# WHAT IS NEEDED
Quote word for word the lines below, beginning with the first and ending with the one that has "Modified sequences calculation". Drop the pictures.

# Records from a data source
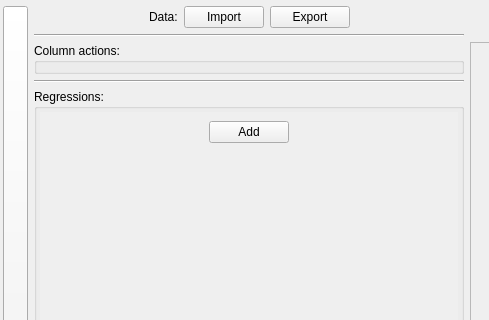
Above: DataPlot/datawindow.ui from AdelKS/ZeGrapher before the change; both pictures show x 0 to 489 and y 0 to 320 of the 1043 by 572 pixel window. Below: the same form after it.
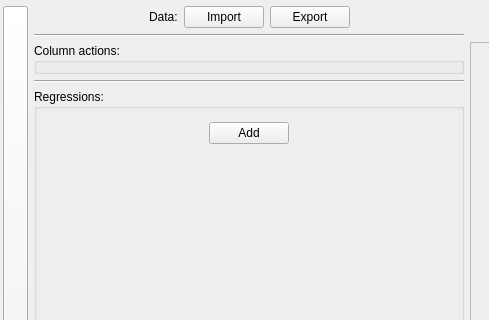
That is the form after the change. Icons and pictures are not drawn.

Commit message:
Modified sequences calculation policy: they recalculate their values everytime de Draw button are hit.
-This corrects a bug that occurs when two sequences depend on each other
and only one of them is modified, the non-modified one keeps its
calculated values. Or it should recalculate its values according to the
new values of the modified sequence.
- Did small english changes.

Patch:
```diff
--- a/DataPlot/datawindow.ui
+++ b/DataPlot/datawindow.ui
@@ -243,6 +243,12 @@
          </property>
          <item>
           <widget class="QScrollArea" name="scrollArea_2">
+           <property name="sizePolicy">
+            <sizepolicy hsizetype="Minimum" vsizetype="Expanding">
+             <horstretch>0</horstretch>
+             <verstretch>0</verstretch>
+            </sizepolicy>
+           </property>
            <property name="frameShape">
             <enum>QFrame::NoFrame</enum>
            </property>
@@ -252,19 +258,40 @@
            <property name="horizontalScrollBarPolicy">
             <enum>Qt::ScrollBarAlwaysOff</enum>
            </property>
+           <property name="sizeAdjustPolicy">
+            <enum>QAbstractScrollArea::AdjustToContents</enum>
+           </property>
            <property name="widgetResizable">
             <bool>true</bool>
            </property>
+           <property name="alignment">
+            <set>Qt::AlignCenter</set>
+           </property>
            <widget class="QWidget" name="scrollAreaWidgetContents_2">
             <property name="geometry">
              <rect>
               <x>0</x>
               <y>0</y>
               <width>416</width>
-              <height>444</height>
+              <height>446</height>
              </rect>
             </property>
             <layout class="QVBoxLayout" name="verticalLayout_6">
+             <property name="sizeConstraint">
+              <enum>QLayout::SetMinimumSize</enum>
+             </property>
+             <property name="leftMargin">
+              <number>0</number>
+             </property>
+             <property name="topMargin">
+              <number>10</number>
+             </property>
+             <property name="rightMargin">
+              <number>0</number>
+             </property>
+             <property name="bottomMargin">
+              <number>0</number>
+             </property>
              <item>
               <layout class="QVBoxLayout" name="modelsLayout"/>
              </item>
```
The commit also changes 9 other files.
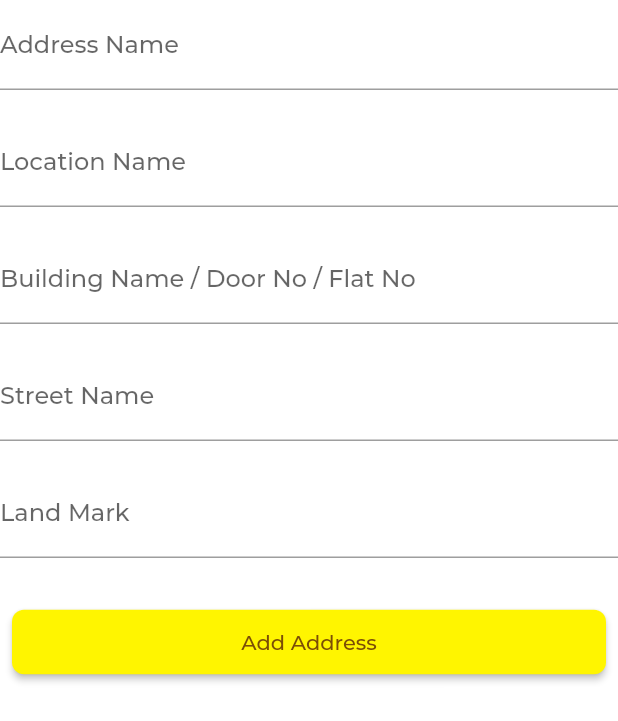
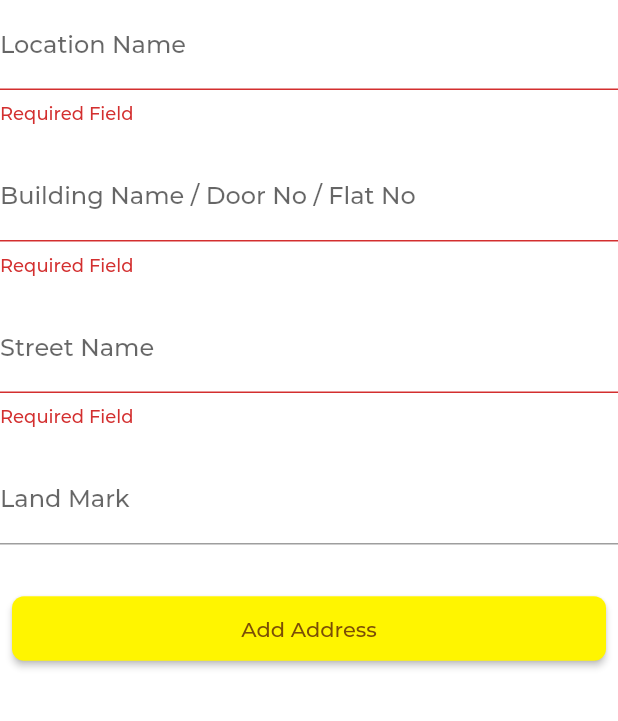
Before and after one commit to abinbabuabu/foode, a Flutter app: the ModalBottomDialog widget shown alone on an empty page, opened directly, after a tap on "Add Address", on a phone screen of 412 x 824 dp. Shown: the top 721 px of the screen. Run offline on Flutter 3.47's test engine with Material 2 defaults, Android fonts, the light colour scheme and no system bars; our stand-ins replace carousel_slider, date_picker_timeline, firebase_auth, firebase_database, flutter_spinkit, geolocator and 3 more; missing offline and left inert: flutter_image, google_maps_webservice, razorpay_flutter; accounts and stored records are empty.

Commit message:
Address is partially Added to the Firebase. Need to Update it

```diff
--- a/lib/components/ModalBottomDialog.dart
+++ b/lib/components/ModalBottomDialog.dart
@@ -1,32 +1,80 @@
 import 'package:flutter/cupertino.dart';
 import 'package:flutter/material.dart';
+import 'package:foodie/Provider/FirebaseProvider.dart';
 import 'package:foodie/components/Button.dart';
+import 'package:provider/provider.dart';
+import 'package:foodie/Provider/Dataclass.dart';
 
-class ModalBottomDialog extends StatelessWidget {
+class ModalBottomDialog extends StatefulWidget {
+  @override
+  _ModalBottomDialogState createState() => _ModalBottomDialogState();
+}
+
+class _ModalBottomDialogState extends State<ModalBottomDialog> {
+  final _formKey = GlobalKey<FormState>();
+  String locationName, buildingName, streetName, landMark;
+
   @override
   Widget build(BuildContext context) {
     return SingleChildScrollView(
       child: Form(
+        key: _formKey,
         child: Column(
           crossAxisAlignment: CrossAxisAlignment.start,
           children: <Widget>[
-            TextFormField(decoration: InputDecoration(labelText: "Address Name"),),
+            TextFormField(
+              decoration: InputDecoration(labelText: "Location Name"),
+              onChanged: (val) {
+                locationName = val;
+              },
+              validator: (value) {
+                if (value.isEmpty) {
+                  return "Required Field";
+                } else {
+                  return null;
+                }
+              },
+            ),
             SizedBox(
               height: 18,
             ),
-            TextFormField(decoration: InputDecoration(labelText: "Location Name")),
+            TextFormField(
+                decoration: InputDecoration(
+                    labelText: "Building Name / Door No / Flat No"),
+                onChanged: (val) {
+                  buildingName = val;
+                },
+                validator: (value) {
+                  if (value.isEmpty) {
+                    return "Required Field";
+                  } else {
+                    return null;
+                  }
+                }),
             SizedBox(
               height: 18,
             ),
-            TextFormField(decoration: InputDecoration(labelText: "Building Name / Door No / Flat No")),
+            TextFormField(
+                decoration: InputDecoration(labelText: "Street Name"),
+                onChanged: (val) {
+                  streetName = val;
+                },
+                validator: (value) {
+                  if (value.isEmpty) {
+                    return "Required Field";
+                  } else {
+                    return null;
+                  }
+                }),
             SizedBox(
               height: 18,
             ),
-            TextFormField(decoration: InputDecoration(labelText: "Street Name")),
-            SizedBox(
-              height: 18,
+            TextFormField(
+              decoration: InputDecoration(labelText: "Land Mark"),
+              onChanged: (val) {
+                landMark = val;
+              },
             ),
-            TextFormField(decoration: InputDecoration(labelText: "Land Mark")),
             SizedBox(
               height: 24,
             ),
@@ -34,6 +82,14 @@ class ModalBottomDialog extends StatelessWidget {
               margin: EdgeInsets.all(8.0),
               child: AccentButton(
                 listener: () {
+                  if (_formKey.currentState.validate()) {
+                    var provider = Provider.of<FirebaseProvider>(context,listen: false);
+                    var addressData = AddressData(
+                        buildingName: buildingName,
+                        locationName: locationName,
+                        streetName: streetName);
+                    provider.addAddress(addressData);
+                  }
                 },
                 text: "Add Address",
               ),
```
Also changed, not shown: lib/Provider/Dataclass.dart (+52 -8 lines), lib/Provider/FirebaseProvider.dart (+49 -0 lines).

# SOLUTION TO THIS EXERCISE
Above: DataPlot/datawindow.ui from AdelKS/ZeGrapher before the change; both pictures show x 0 to 489 and y 0 to 320 of the 1043 by 572 pixel window. Below: the same form after it.
That is the form after the change. Icons and pictures are not drawn.

Commit message:
Modified sequences calculation policy: they recalculate their values everytime de Draw button are hit.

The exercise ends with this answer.